Labeling GMOs mandated by bill
Published: Thursday, April 12, 2012
Updated: Wednesday, April 11, 2012 20:04
Over 70 percent of all packaged foods sold in the United States contain genetically engineered ingredients.
Without labeling mandates for these food products, consumers are in the dark about what exactly they are putting into their bodies or feeding to their loved ones.
Unless you have been living under a rock, you have probably heard of Vermont’s Right to Know Genetically Engineered Food Act (H.722). The popular legislative bill would require mandatory labels on genetically engineered food sold at retail outlets in Vermont. The bill has received an overwhelming amount of support with thousands of emails and calls and a 6-5 majority in the Vermont House Agriculture Committee.
However, the bill is losing steam with only four weeks remaining before the legislature adjourns for the year.

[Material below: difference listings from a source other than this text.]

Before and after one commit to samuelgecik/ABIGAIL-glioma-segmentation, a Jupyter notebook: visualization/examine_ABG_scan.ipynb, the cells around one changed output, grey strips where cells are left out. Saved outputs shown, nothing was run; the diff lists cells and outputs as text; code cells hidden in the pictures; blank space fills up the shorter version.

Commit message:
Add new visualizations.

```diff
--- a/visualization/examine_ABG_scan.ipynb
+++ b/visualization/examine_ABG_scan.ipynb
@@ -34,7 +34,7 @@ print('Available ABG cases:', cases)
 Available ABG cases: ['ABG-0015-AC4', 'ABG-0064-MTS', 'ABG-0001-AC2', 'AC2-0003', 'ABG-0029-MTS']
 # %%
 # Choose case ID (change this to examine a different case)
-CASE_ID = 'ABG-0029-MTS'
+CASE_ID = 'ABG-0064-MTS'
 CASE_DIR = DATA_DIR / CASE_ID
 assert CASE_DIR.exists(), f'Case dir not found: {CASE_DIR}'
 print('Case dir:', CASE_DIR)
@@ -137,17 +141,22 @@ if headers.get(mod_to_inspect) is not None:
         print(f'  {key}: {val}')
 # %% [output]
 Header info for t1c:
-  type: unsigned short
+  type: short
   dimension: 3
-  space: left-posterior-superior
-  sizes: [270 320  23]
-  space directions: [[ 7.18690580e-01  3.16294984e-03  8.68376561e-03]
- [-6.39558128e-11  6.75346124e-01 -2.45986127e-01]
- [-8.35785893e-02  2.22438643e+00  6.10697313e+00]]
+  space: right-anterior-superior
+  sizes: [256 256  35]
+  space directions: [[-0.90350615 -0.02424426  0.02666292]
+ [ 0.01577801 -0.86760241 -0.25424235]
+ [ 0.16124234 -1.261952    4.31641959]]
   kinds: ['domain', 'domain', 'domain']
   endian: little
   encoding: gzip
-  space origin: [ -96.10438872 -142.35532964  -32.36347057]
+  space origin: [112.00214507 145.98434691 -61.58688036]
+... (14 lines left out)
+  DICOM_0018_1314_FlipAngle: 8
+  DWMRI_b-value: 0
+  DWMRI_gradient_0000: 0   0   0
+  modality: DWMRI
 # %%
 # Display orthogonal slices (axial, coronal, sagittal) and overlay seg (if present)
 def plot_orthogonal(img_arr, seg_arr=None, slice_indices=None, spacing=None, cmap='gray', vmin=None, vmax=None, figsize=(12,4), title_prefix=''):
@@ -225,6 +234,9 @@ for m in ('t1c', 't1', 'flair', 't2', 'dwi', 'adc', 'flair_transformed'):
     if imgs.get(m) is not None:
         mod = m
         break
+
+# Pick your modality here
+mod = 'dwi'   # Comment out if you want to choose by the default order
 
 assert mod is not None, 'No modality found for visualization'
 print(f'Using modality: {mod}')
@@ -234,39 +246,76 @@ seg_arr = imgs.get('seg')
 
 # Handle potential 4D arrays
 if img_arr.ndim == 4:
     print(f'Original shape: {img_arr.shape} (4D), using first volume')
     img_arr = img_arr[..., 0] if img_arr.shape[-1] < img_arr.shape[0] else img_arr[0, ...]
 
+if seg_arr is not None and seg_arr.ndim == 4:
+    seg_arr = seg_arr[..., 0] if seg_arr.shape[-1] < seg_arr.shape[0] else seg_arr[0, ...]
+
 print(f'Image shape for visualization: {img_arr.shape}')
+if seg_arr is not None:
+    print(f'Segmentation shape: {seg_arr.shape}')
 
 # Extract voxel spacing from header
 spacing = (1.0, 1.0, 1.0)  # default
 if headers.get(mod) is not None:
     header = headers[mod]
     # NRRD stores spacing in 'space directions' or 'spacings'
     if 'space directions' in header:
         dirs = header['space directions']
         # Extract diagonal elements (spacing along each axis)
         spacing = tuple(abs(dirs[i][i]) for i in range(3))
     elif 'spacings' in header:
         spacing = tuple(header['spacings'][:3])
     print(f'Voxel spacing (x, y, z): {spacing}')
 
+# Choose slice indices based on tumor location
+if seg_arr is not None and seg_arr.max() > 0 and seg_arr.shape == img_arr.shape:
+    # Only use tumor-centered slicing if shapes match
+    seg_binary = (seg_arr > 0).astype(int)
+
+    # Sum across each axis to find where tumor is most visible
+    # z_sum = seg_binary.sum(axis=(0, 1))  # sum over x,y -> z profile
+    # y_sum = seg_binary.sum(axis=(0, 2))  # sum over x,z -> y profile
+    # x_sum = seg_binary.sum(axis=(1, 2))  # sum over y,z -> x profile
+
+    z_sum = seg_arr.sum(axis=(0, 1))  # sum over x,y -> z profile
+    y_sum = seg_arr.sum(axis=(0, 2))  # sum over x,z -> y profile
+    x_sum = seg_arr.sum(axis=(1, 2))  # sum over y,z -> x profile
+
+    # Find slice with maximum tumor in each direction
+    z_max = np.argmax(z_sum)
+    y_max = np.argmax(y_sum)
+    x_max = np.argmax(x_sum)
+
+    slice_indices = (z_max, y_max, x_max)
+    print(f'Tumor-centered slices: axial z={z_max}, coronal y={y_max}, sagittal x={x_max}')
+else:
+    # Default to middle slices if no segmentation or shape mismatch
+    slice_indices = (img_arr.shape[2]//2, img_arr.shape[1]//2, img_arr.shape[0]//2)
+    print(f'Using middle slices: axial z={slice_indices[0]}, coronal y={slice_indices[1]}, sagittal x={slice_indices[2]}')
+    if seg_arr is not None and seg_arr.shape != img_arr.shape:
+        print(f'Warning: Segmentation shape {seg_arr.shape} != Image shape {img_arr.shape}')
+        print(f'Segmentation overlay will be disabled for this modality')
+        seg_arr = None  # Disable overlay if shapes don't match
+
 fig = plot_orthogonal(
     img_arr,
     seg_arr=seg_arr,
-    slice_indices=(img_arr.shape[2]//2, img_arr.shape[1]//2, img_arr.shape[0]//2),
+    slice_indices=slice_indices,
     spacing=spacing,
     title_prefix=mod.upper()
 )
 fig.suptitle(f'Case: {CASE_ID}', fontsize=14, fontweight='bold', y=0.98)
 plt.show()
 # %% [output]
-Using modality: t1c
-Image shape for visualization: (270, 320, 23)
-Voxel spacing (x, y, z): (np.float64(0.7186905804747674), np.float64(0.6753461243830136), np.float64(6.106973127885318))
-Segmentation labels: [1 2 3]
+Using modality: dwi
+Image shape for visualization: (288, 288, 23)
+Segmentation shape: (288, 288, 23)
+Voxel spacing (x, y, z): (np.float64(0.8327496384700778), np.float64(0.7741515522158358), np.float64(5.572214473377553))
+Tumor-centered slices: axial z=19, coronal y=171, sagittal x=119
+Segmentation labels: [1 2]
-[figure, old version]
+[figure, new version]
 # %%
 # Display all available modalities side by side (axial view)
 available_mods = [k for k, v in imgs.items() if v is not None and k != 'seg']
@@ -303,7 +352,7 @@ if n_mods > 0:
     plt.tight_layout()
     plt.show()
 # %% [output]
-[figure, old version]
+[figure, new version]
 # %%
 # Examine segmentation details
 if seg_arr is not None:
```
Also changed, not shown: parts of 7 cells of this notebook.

Despite the push to move forward, Vermont legislators are opting to idle the voting process with more public hearings in the hope to buy more time until the closing of the legislative session in the beginning of May.
This extra negotiation and lack of progression in the state House coincides with added pressure from corporate giant Monsanto, which strives to achieve sustainable agriculture.
Monsanto recently threatened a public official with the idea that it would sue Vermont if it dares to pass the bill.
Yes, Monstanto has a great deal of influence in our nation’s capitol as well as most state capitals, but elected Vermonters should not abandon public interest and ethics in the wrath of corporate intimidation.
Unfortunately, because of Monsanto’s incredibly powerful position, government and industry persistently side with the genetically modified giant rather than with the majority of the population supporting labeling.
Vermont, one of the most progressive states in the nation, needs to take responsibility and demand the basic right of knowing what is in our food.
For students passionate about the issue, there is a perfect opportunity to get involved and have your voice heard.
Attend the House Agriculture Committee’s public hearing on April 12 from 6:30-8:30 p.m. Let your legislators know that you want to label GMOs.